What is required
Which lines in the records below mention the word "docs"? Copy each one out.

Edit tracking data
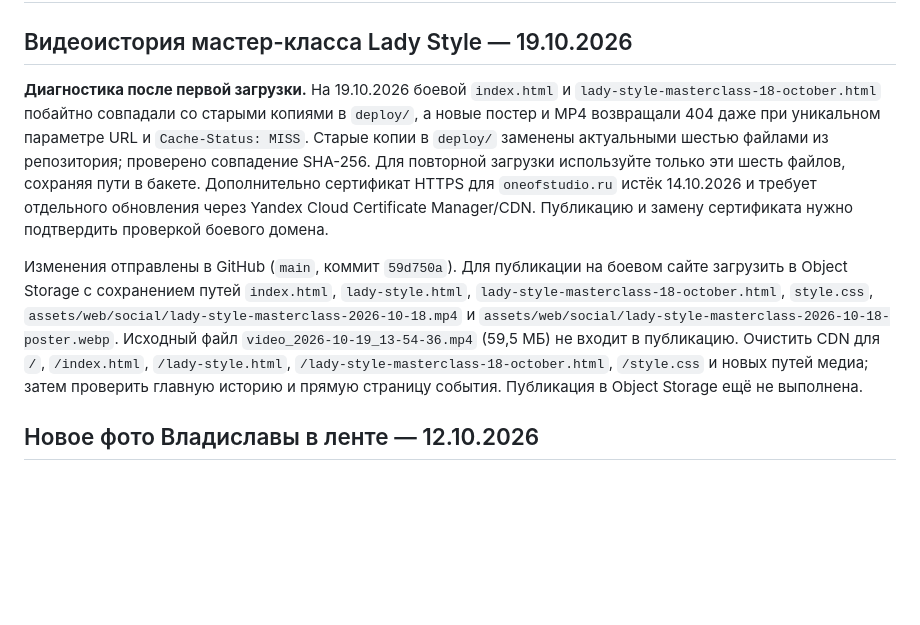
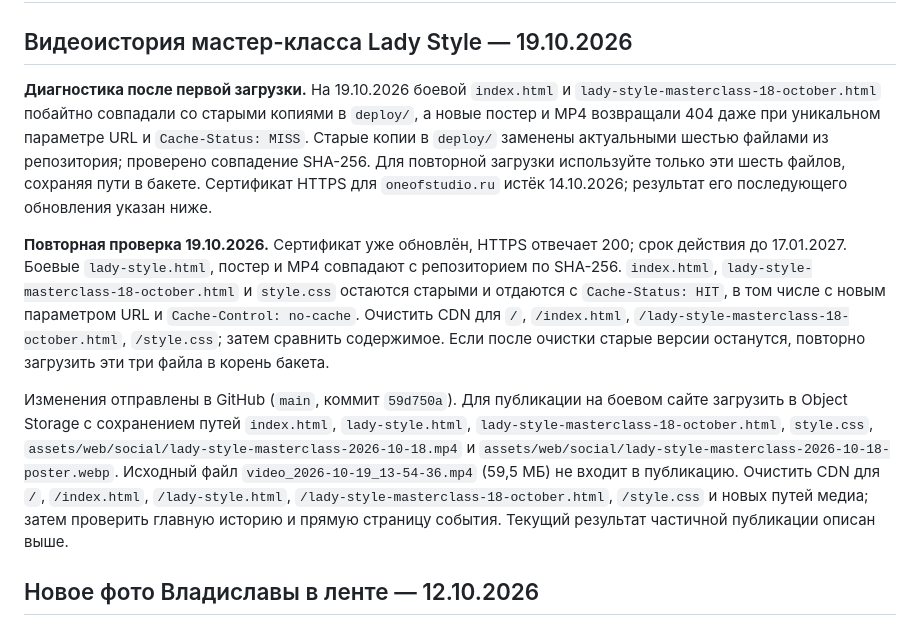
Before and after one commit to vladaizmailova070702-create/ONE-OF-CREW-site, a Markdown page: docs/UPDATE_SITE.md, the part around the change. GitHub-like rendering; blank space fills up the shorter version.

Commit message:
Record renewed certificate and remaining CDN cache paths

```diff
--- a/docs/UPDATE_SITE.md
+++ b/docs/UPDATE_SITE.md
@@ -2,9 +2,11 @@
 
 ## Видеоистория мастер-класса Lady Style — 19.10.2026
 
-**Диагностика после первой загрузки.** На 19.10.2026 боевой `index.html` и `lady-style-masterclass-18-october.html` побайтно совпадали со старыми копиями в `deploy/`, а новые постер и MP4 возвращали 404 даже при уникальном параметре URL и `Cache-Status: MISS`. Старые копии в `deploy/` заменены актуальными шестью файлами из репозитория; проверено совпадение SHA-256. Для повторной загрузки используйте только эти шесть файлов, сохраняя пути в бакете. Дополнительно сертификат HTTPS для `oneofstudio.ru` истёк 14.10.2026 и требует отдельного обновления через Yandex Cloud Certificate Manager/CDN. Публикацию и замену сертификата нужно подтвердить проверкой боевого домена.
+**Диагностика после первой загрузки.** На 19.10.2026 боевой `index.html` и `lady-style-masterclass-18-october.html` побайтно совпадали со старыми копиями в `deploy/`, а новые постер и MP4 возвращали 404 даже при уникальном параметре URL и `Cache-Status: MISS`. Старые копии в `deploy/` заменены актуальными шестью файлами из репозитория; проверено совпадение SHA-256. Для повторной загрузки используйте только эти шесть файлов, сохраняя пути в бакете. Сертификат HTTPS для `oneofstudio.ru` истёк 14.10.2026; результат его последующего обновления указан ниже.
 
-Изменения отправлены в GitHub (`main`, коммит `59d750a`). Для публикации на боевом сайте загрузить в Object Storage с сохранением путей `index.html`, `lady-style.html`, `lady-style-masterclass-18-october.html`, `style.css`, `assets/web/social/lady-style-masterclass-2026-10-18.mp4` и `assets/web/social/lady-style-masterclass-2026-10-18-poster.webp`. Исходный файл `video_2026-10-19_13-54-36.mp4` (59,5 МБ) не входит в публикацию. Очистить CDN для `/`, `/index.html`, `/lady-style.html`, `/lady-style-masterclass-18-october.html`, `/style.css` и новых путей медиа; затем проверить главную историю и прямую страницу события. Публикация в Object Storage ещё не выполнена.
+**Повторная проверка 19.10.2026.** Сертификат уже обновлён, HTTPS отвечает 200; срок действия до 17.01.2027. Боевые `lady-style.html`, постер и MP4 совпадают с репозиторием по SHA-256. `index.html`, `lady-style-masterclass-18-october.html` и `style.css` остаются старыми и отдаются с `Cache-Status: HIT`, в том числе с новым параметром URL и `Cache-Control: no-cache`. Очистить CDN для `/`, `/index.html`, `/lady-style-masterclass-18-october.html`, `/style.css`; затем сравнить содержимое. Если после очистки старые версии останутся, повторно загрузить эти три файла в корень бакета.
+
+Изменения отправлены в GitHub (`main`, коммит `59d750a`). Для публикации на боевом сайте загрузить в Object Storage с сохранением путей `index.html`, `lady-style.html`, `lady-style-masterclass-18-october.html`, `style.css`, `assets/web/social/lady-style-masterclass-2026-10-18.mp4` и `assets/web/social/lady-style-masterclass-2026-10-18-poster.webp`. Исходный файл `video_2026-10-19_13-54-36.mp4` (59,5 МБ) не входит в публикацию. Очистить CDN для `/`, `/index.html`, `/lady-style.html`, `/lady-style-masterclass-18-october.html`, `/style.css` и новых путей медиа; затем проверить главную историю и прямую страницу события. Текущий результат частичной публикации описан выше.
 
 ## Новое фото Владиславы в ленте — 12.10.2026
 
```
Also changed, not shown: docs/REQUESTS.md (+1 -1 lines).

Expected answer
Before and after one commit to vladaizmailova070702-create/ONE-OF-CREW-site, a Markdown page: docs/UPDATE_SITE.md, the part around the change. GitHub-like rendering; blank space fills up the shorter version.
--- a/docs/UPDATE_SITE.md
+++ b/docs/UPDATE_SITE.md
Also changed, not shown: docs/REQUESTS.md (+1 -1 lines).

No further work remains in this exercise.